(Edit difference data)
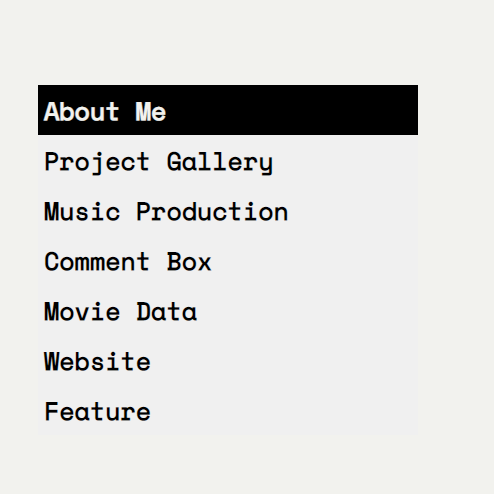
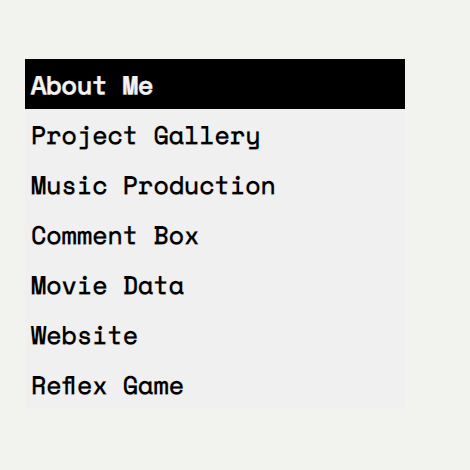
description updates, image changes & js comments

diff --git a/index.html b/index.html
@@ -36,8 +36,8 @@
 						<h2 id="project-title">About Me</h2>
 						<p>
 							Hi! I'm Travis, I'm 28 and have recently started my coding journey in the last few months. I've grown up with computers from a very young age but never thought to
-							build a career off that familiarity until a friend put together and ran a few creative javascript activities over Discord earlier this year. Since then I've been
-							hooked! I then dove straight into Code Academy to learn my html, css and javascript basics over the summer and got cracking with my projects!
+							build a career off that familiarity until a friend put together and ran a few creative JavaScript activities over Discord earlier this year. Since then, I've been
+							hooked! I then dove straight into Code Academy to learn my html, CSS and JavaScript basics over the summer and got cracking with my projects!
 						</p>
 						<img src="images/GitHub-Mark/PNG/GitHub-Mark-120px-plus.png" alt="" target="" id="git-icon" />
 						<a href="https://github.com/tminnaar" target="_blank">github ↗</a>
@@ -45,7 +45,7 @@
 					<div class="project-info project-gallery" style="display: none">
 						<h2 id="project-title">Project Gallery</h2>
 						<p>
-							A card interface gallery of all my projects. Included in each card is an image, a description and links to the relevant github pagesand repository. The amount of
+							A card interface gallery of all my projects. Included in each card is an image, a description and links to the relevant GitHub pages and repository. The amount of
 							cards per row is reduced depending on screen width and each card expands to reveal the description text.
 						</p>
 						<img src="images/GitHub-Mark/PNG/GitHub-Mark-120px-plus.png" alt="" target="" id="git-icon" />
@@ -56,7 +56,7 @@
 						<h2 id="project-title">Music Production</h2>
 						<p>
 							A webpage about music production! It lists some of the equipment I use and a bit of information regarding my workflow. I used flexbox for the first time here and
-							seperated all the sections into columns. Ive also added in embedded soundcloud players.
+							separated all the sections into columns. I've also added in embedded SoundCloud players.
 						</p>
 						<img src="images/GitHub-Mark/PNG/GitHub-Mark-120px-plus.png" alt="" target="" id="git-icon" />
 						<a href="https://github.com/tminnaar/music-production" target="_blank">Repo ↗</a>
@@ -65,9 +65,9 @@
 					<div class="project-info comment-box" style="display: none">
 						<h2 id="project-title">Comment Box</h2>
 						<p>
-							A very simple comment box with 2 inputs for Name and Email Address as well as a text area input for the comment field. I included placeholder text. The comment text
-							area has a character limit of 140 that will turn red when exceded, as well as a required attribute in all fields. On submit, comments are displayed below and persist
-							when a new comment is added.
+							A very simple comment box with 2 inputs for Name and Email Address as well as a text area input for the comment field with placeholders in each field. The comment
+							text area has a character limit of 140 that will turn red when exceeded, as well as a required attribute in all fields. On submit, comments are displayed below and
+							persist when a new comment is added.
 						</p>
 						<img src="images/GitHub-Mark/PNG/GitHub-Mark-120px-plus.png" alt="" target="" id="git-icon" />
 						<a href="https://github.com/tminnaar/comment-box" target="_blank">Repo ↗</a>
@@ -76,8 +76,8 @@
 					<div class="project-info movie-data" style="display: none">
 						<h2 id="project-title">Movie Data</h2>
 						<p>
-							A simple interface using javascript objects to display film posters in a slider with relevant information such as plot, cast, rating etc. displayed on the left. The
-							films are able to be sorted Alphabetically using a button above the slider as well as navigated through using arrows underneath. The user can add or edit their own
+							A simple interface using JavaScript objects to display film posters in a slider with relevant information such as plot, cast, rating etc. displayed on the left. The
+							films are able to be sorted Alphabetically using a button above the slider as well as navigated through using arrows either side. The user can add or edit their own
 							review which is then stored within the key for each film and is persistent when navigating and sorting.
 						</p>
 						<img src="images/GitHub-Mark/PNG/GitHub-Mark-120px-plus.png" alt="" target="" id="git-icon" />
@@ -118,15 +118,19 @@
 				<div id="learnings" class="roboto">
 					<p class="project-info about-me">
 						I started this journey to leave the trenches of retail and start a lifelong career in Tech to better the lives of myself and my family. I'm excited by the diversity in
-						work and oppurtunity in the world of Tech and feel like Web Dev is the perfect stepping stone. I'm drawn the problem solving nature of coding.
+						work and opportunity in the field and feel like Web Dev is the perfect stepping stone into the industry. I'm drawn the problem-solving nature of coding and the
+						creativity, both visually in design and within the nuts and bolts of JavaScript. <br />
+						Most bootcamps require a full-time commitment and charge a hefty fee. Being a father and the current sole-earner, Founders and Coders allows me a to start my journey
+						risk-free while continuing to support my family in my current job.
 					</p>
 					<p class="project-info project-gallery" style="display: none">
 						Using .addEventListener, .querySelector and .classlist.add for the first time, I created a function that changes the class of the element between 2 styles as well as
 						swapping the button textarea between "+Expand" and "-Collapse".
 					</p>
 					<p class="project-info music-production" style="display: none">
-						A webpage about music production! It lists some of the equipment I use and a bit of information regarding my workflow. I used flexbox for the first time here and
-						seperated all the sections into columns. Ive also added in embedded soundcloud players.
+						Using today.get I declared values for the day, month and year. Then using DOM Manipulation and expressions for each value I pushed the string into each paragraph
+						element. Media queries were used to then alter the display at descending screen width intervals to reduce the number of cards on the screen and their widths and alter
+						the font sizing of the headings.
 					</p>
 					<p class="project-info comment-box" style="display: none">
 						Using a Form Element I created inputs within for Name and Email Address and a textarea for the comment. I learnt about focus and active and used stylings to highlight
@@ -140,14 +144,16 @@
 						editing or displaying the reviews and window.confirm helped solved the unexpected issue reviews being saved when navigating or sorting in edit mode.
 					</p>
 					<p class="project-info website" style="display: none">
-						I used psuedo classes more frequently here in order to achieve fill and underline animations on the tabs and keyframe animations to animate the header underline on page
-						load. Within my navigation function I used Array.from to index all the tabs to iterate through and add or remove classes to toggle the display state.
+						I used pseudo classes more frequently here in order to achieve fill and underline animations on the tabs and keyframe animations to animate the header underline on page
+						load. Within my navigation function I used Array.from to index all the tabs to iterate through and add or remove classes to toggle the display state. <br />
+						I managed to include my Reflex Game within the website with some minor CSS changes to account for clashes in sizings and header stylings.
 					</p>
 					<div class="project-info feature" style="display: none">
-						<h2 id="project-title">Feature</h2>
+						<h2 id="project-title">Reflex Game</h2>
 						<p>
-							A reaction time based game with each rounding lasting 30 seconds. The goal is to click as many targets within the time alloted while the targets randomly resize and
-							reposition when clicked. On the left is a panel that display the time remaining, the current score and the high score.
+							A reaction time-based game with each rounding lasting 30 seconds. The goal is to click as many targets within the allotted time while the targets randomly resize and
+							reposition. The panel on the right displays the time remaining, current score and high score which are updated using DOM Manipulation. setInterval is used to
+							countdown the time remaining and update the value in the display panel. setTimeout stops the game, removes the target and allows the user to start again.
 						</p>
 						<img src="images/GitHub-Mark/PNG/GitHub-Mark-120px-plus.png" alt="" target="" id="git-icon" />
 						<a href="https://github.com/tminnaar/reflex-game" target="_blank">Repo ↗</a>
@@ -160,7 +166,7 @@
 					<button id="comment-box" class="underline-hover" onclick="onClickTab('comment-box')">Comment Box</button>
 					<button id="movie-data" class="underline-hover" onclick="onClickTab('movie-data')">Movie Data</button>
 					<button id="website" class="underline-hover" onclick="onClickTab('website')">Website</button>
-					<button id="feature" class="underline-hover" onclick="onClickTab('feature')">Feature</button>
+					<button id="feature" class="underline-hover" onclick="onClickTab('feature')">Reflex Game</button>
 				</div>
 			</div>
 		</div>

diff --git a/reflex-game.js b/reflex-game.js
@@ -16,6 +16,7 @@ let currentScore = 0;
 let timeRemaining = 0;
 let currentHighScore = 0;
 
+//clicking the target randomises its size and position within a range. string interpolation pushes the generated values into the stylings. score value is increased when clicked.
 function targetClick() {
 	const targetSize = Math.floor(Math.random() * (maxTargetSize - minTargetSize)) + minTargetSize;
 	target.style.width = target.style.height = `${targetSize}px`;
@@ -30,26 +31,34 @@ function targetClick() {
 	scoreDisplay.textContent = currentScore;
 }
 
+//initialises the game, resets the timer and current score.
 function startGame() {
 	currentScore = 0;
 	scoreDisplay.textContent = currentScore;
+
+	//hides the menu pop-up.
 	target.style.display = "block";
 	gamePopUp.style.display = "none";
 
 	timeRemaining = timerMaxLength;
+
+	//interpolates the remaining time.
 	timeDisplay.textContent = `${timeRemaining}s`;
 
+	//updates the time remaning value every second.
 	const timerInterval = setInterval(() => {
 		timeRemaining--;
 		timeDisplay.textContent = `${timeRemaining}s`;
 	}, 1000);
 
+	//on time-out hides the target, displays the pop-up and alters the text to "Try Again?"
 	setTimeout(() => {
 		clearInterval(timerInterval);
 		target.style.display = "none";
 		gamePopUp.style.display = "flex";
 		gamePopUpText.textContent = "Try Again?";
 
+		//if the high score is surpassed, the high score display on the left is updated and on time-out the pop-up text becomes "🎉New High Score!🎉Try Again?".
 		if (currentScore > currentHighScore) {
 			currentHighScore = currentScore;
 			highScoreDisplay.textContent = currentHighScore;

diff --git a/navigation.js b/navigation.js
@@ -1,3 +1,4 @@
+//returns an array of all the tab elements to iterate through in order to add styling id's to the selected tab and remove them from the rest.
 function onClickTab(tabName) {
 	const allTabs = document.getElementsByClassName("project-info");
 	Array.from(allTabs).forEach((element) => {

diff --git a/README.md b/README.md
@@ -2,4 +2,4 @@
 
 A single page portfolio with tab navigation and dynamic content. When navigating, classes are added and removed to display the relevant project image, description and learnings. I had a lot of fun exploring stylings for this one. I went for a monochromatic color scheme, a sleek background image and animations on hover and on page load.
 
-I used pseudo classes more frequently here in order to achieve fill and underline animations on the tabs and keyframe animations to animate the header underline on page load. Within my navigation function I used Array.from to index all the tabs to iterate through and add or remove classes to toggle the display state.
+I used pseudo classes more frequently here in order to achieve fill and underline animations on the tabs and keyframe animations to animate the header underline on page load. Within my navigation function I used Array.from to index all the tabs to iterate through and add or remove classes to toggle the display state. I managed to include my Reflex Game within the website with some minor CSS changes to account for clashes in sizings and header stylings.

**Assigned task:** Please output only the lines from the one holding "high score is" to the end of the records, first and last included, exactly as they appear.

**Answer section:**
+		//if the high score is surpassed, the high score display on the left is updated and on time-out the pop-up text becomes "🎉New High Score!🎉Try Again?".
 		if (currentScore > currentHighScore) {
 			currentHighScore = currentScore;
 			highScoreDisplay.textContent = currentHighScore;

diff --git a/navigation.js b/navigation.js
@@ -1,3 +1,4 @@
+//returns an array of all the tab elements to iterate through in order to add styling id's to the selected tab and remove them from the rest.
 function onClickTab(tabName) {
 	const allTabs = document.getElementsByClassName("project-info");
 	Array.from(allTabs).forEach((element) => {

diff --git a/README.md b/README.md
@@ -2,4 +2,4 @@
 
 A single page portfolio with tab navigation and dynamic content. When navigating, classes are added and removed to display the relevant project image, description and learnings. I had a lot of fun exploring stylings for this one. I went for a monochromatic color scheme, a sleek background image and animations on hover and on page load.
 
-I used pseudo classes more frequently here in order to achieve fill and underline animations on the tabs and keyframe animations to animate the header underline on page load. Within my navigation function I used Array.from to index all the tabs to iterate through and add or remove classes to toggle the display state.
+I used pseudo classes more frequently here in order to achieve fill and underline animations on the tabs and keyframe animations to animate the header underline on page load. Within my navigation function I used Array.from to index all the tabs to iterate through and add or remove classes to toggle the display state. I managed to include my Reflex Game within the website with some minor CSS changes to account for clashes in sizings and header stylings.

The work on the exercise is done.